Problem description:
Out of the data below, copy every line with the string "ctoolboxinfo".

(Dataset entries)
···

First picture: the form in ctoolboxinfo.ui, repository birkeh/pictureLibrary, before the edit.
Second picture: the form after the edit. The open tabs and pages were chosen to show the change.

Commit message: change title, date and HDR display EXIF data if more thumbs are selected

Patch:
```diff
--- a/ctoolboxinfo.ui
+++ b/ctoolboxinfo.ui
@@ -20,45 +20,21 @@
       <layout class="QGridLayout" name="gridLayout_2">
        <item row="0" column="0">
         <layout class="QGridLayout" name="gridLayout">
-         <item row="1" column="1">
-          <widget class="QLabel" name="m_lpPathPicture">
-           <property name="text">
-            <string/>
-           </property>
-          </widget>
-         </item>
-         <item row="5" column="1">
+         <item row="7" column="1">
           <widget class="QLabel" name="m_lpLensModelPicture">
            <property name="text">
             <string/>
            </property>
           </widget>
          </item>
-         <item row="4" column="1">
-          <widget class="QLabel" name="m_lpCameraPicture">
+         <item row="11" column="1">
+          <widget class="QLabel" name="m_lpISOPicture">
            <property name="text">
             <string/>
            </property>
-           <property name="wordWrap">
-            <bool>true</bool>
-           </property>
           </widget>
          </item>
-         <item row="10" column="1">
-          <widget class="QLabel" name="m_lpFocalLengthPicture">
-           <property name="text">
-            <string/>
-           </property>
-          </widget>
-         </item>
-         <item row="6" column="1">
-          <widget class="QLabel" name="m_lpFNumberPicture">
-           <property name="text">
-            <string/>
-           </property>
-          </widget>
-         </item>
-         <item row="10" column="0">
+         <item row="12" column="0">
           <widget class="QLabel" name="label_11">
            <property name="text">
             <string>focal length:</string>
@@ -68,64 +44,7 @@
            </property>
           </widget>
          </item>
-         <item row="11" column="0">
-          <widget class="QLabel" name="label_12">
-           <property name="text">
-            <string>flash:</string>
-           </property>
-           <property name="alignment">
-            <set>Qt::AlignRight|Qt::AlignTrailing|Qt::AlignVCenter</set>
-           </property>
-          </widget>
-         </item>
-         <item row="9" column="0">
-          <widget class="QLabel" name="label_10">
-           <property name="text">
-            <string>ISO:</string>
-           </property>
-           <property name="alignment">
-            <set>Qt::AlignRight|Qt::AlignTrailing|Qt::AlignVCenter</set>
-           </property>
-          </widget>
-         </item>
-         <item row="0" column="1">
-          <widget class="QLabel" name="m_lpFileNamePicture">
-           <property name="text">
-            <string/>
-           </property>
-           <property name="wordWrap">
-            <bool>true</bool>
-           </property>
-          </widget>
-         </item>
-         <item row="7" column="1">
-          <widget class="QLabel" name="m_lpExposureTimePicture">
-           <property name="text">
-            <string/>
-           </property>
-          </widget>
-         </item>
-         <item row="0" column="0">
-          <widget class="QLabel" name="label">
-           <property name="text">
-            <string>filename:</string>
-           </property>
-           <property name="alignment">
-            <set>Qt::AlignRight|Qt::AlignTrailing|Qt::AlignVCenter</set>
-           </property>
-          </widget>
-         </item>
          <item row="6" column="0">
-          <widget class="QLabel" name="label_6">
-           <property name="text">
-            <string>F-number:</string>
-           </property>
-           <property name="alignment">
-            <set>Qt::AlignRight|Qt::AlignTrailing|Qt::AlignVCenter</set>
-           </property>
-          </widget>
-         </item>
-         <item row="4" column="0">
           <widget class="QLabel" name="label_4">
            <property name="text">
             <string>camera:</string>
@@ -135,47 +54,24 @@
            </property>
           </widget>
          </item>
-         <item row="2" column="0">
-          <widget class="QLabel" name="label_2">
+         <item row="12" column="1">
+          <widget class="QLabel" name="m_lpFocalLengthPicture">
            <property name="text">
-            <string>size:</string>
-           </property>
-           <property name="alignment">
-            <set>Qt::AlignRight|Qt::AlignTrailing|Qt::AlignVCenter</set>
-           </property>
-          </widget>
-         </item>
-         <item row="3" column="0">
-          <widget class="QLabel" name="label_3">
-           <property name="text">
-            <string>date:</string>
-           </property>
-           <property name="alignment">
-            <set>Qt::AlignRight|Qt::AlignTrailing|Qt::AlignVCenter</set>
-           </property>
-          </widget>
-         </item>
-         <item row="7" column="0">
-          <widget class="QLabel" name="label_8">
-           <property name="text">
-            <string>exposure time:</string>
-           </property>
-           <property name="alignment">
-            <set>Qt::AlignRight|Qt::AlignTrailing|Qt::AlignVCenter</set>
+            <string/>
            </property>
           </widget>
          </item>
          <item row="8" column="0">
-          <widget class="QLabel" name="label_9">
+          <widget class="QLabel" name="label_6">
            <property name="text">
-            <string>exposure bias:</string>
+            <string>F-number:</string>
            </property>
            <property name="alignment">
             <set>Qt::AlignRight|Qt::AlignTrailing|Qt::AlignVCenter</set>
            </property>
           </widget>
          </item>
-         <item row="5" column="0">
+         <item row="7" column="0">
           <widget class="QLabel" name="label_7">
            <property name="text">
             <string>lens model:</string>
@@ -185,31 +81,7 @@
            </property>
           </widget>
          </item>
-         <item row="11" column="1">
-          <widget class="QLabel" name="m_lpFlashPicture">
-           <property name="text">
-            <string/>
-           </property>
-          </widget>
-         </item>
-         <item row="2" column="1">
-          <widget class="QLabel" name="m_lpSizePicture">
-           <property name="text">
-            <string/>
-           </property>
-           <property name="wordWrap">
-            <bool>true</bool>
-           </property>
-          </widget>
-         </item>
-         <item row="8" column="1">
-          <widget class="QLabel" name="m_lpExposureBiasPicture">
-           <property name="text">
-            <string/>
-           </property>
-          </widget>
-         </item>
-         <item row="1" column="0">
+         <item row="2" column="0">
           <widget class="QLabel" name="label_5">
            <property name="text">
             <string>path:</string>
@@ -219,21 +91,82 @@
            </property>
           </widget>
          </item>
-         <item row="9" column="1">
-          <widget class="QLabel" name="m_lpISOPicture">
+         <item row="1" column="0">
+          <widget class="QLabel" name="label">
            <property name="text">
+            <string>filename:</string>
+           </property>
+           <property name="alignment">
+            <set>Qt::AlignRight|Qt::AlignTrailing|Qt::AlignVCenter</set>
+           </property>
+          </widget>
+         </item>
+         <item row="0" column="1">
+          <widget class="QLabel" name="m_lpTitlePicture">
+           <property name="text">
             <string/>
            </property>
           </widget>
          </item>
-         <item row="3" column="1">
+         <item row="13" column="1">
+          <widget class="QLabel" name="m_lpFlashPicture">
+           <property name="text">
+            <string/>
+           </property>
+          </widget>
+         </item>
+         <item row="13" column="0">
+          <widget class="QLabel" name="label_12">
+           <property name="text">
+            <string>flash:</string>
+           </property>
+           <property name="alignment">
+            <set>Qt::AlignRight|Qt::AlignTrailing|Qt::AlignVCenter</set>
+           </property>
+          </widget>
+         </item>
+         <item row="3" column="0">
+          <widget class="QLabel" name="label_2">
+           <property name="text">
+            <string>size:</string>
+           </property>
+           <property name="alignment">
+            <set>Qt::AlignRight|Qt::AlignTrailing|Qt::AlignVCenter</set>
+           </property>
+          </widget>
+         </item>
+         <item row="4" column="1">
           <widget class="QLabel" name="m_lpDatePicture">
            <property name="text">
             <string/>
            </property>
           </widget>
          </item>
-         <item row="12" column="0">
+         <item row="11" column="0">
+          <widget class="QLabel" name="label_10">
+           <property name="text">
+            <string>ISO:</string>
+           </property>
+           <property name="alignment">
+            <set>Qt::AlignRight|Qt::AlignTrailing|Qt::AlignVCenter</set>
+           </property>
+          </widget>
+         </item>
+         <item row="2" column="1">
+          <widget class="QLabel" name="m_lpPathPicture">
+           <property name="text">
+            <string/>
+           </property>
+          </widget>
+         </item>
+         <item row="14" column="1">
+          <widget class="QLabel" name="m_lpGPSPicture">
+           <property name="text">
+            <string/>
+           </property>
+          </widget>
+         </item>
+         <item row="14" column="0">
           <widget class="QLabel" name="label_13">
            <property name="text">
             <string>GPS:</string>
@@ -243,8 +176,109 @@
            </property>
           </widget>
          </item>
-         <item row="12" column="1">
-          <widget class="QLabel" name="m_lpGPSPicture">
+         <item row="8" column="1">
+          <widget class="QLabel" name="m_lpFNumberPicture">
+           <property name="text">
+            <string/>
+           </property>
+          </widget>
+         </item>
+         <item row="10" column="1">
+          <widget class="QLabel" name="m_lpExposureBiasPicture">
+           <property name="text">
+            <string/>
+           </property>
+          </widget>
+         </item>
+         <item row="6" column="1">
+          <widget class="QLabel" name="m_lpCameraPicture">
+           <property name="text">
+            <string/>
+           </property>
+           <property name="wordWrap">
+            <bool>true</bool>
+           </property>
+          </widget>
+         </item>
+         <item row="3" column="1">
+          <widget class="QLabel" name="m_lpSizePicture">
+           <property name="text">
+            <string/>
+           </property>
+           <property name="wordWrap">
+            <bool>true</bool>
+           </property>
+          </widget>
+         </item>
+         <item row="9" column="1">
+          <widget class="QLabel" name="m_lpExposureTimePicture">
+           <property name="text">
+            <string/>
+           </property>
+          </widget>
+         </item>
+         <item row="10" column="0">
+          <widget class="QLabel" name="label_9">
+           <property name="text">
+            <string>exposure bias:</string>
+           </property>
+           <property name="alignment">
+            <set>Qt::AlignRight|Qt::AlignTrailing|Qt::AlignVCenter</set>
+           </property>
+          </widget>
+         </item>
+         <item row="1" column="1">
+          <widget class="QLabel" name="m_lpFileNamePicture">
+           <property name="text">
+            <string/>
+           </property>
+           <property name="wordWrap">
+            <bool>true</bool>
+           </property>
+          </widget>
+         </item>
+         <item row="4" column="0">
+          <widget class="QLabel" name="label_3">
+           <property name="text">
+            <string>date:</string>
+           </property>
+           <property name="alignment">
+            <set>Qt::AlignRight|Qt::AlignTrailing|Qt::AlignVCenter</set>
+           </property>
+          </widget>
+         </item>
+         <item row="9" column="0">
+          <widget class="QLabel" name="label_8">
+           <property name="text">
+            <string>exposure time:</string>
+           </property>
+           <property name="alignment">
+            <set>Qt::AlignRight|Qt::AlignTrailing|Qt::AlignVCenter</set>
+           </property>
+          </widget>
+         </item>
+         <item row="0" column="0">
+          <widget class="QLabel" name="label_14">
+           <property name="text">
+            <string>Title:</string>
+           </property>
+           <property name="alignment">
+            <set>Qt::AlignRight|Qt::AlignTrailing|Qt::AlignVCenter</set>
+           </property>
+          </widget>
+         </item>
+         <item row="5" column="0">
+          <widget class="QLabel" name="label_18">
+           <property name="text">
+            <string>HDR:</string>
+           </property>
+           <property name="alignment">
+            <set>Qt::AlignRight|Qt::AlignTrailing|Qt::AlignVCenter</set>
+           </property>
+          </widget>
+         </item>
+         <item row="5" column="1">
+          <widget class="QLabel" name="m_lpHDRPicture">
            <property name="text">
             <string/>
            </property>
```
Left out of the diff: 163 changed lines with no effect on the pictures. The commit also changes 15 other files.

···

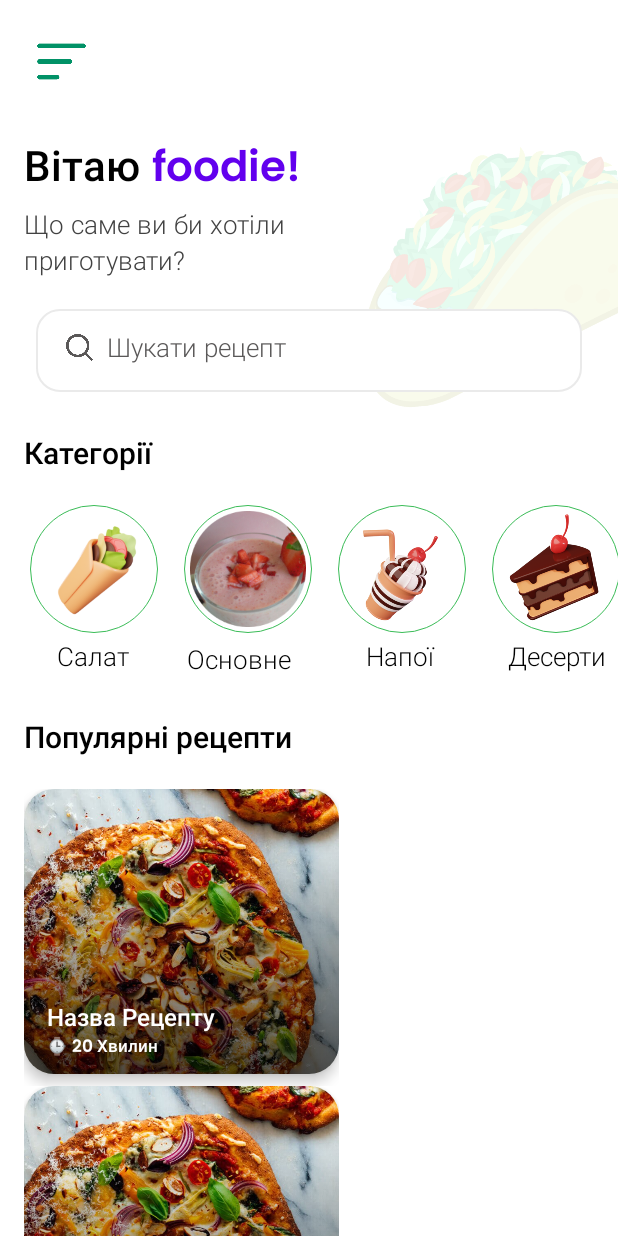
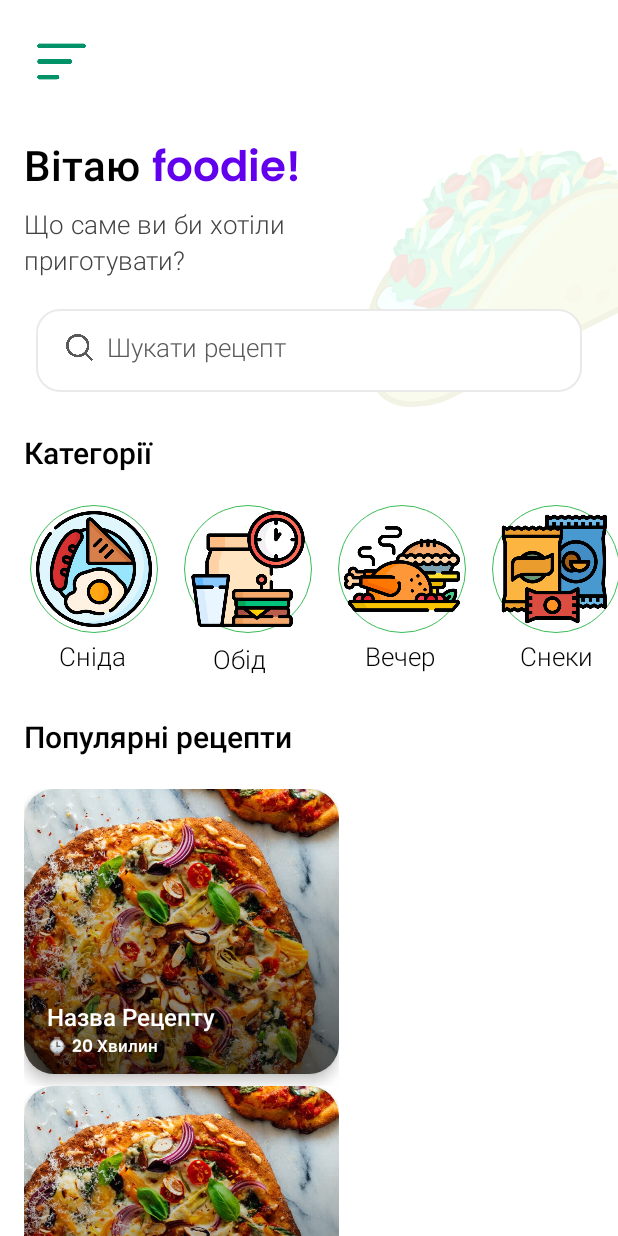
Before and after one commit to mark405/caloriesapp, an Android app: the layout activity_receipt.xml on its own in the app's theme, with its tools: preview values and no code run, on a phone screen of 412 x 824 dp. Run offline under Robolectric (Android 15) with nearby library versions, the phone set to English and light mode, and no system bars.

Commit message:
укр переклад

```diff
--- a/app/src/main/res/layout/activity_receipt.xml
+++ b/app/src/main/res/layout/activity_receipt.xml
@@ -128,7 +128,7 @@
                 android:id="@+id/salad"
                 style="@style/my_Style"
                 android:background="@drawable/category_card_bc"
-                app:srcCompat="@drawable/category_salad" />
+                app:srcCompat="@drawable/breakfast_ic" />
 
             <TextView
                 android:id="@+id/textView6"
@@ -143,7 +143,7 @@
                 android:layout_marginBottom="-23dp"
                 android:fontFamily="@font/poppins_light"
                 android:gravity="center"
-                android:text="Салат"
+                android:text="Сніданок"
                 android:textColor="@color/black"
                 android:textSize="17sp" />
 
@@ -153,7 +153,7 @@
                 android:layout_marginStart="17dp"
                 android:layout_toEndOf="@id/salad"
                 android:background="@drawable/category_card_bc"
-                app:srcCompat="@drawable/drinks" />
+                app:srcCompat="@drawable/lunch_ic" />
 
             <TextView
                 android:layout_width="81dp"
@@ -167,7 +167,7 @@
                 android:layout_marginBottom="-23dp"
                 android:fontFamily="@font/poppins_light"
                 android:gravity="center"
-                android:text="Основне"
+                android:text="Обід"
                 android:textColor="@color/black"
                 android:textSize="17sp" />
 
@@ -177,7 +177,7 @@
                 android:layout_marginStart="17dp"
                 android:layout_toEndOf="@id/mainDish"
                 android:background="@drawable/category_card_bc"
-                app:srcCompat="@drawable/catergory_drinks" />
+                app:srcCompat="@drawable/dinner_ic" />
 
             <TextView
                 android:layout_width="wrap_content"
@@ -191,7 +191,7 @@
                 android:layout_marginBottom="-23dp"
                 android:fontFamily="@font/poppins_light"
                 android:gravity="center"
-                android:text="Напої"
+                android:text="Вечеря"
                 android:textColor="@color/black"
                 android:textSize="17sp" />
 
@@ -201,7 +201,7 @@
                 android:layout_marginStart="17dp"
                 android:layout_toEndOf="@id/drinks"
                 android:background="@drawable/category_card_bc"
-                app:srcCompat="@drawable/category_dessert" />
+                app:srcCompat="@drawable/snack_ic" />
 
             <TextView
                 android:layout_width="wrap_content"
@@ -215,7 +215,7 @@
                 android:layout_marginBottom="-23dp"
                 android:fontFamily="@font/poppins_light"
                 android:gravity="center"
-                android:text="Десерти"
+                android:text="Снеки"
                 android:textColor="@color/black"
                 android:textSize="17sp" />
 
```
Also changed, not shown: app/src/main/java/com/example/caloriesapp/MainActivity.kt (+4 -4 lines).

···

Result:
First picture: the form in ctoolboxinfo.ui, repository birkeh/pictureLibrary, before the edit.
--- a/ctoolboxinfo.ui
+++ b/ctoolboxinfo.ui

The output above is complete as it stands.